An exact copy of the data is required; the images should not appear in it.

Records for this task Start Marker

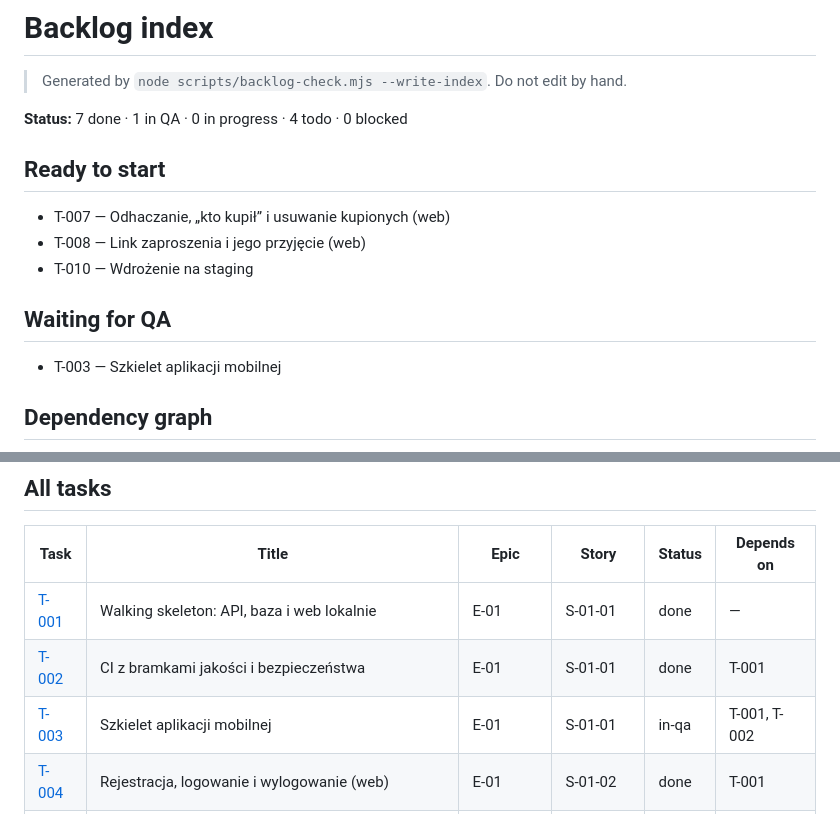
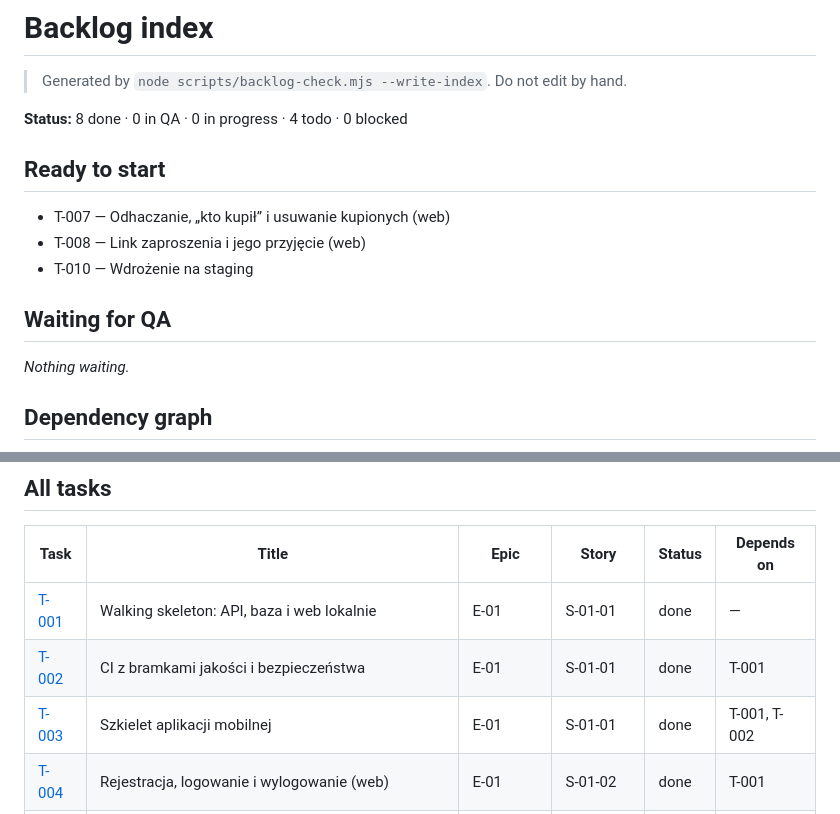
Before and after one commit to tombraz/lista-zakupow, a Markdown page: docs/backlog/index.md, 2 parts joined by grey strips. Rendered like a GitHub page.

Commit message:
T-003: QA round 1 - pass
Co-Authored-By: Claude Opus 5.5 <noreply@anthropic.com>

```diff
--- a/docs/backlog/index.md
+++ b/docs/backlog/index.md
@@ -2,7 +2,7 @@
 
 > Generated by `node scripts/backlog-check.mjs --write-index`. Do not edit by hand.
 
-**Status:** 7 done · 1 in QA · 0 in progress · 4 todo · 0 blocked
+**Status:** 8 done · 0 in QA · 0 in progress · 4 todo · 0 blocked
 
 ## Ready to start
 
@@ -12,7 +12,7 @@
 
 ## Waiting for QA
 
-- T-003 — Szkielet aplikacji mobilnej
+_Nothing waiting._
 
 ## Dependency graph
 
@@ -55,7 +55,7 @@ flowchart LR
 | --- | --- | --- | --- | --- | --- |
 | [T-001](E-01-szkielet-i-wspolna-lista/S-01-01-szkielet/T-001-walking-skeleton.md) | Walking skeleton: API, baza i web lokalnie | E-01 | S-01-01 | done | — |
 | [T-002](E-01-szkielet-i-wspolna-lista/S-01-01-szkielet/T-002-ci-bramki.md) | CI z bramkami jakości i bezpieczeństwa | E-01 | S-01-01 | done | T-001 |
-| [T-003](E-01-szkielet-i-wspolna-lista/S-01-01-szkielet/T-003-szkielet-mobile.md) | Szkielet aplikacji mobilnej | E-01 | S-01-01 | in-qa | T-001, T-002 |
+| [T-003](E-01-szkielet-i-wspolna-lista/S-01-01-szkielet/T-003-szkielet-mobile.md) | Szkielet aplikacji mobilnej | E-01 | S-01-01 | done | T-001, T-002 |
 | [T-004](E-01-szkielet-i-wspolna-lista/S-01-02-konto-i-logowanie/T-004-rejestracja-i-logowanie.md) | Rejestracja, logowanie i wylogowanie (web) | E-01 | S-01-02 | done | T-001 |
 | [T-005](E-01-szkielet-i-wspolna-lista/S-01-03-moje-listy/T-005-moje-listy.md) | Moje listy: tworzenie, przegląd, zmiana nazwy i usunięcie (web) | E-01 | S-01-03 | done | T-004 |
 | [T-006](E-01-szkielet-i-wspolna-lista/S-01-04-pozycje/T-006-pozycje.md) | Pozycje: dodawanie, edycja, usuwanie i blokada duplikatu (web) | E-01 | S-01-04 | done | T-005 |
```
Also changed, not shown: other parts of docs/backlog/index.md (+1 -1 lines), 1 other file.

Records for this task End Marker

Result:
Before and after one commit to tombraz/lista-zakupow, a Markdown page: docs/backlog/index.md, 2 parts joined by grey strips. Rendered like a GitHub page.

Commit message:
T-003: QA round 1 - pass
Co-Authored-By: Claude Opus 5.5 <noreply@anthropic.com>

```diff
--- a/docs/backlog/index.md
+++ b/docs/backlog/index.md
@@ -2,7 +2,7 @@
 
 > Generated by `node scripts/backlog-check.mjs --write-index`. Do not edit by hand.
 
-**Status:** 7 done · 1 in QA · 0 in progress · 4 todo · 0 blocked
+**Status:** 8 done · 0 in QA · 0 in progress · 4 todo · 0 blocked
 
 ## Ready to start
 
@@ -12,7 +12,7 @@
 
 ## Waiting for QA
 
-- T-003 — Szkielet aplikacji mobilnej
+_Nothing waiting._
 
 ## Dependency graph
 
@@ -55,7 +55,7 @@ flowchart LR
 | --- | --- | --- | --- | --- | --- |
 | [T-001](E-01-szkielet-i-wspolna-lista/S-01-01-szkielet/T-001-walking-skeleton.md) | Walking skeleton: API, baza i web lokalnie | E-01 | S-01-01 | done | — |
 | [T-002](E-01-szkielet-i-wspolna-lista/S-01-01-szkielet/T-002-ci-bramki.md) | CI z bramkami jakości i bezpieczeństwa | E-01 | S-01-01 | done | T-001 |
-| [T-003](E-01-szkielet-i-wspolna-lista/S-01-01-szkielet/T-003-szkielet-mobile.md) | Szkielet aplikacji mobilnej | E-01 | S-01-01 | in-qa | T-001, T-002 |
+| [T-003](E-01-szkielet-i-wspolna-lista/S-01-01-szkielet/T-003-szkielet-mobile.md) | Szkielet aplikacji mobilnej | E-01 | S-01-01 | done | T-001, T-002 |
 | [T-004](E-01-szkielet-i-wspolna-lista/S-01-02-konto-i-logowanie/T-004-rejestracja-i-logowanie.md) | Rejestracja, logowanie i wylogowanie (web) | E-01 | S-01-02 | done | T-001 |
 | [T-005](E-01-szkielet-i-wspolna-lista/S-01-03-moje-listy/T-005-moje-listy.md) | Moje listy: tworzenie, przegląd, zmiana nazwy i usunięcie (web) | E-01 | S-01-03 | done | T-004 |
 | [T-006](E-01-szkielet-i-wspolna-lista/S-01-04-pozycje/T-006-pozycje.md) | Pozycje: dodawanie, edycja, usuwanie i blokada duplikatu (web) | E-01 | S-01-04 | done | T-005 |
```
Also changed, not shown: other parts of docs/backlog/index.md (+1 -1 lines), 1 other file.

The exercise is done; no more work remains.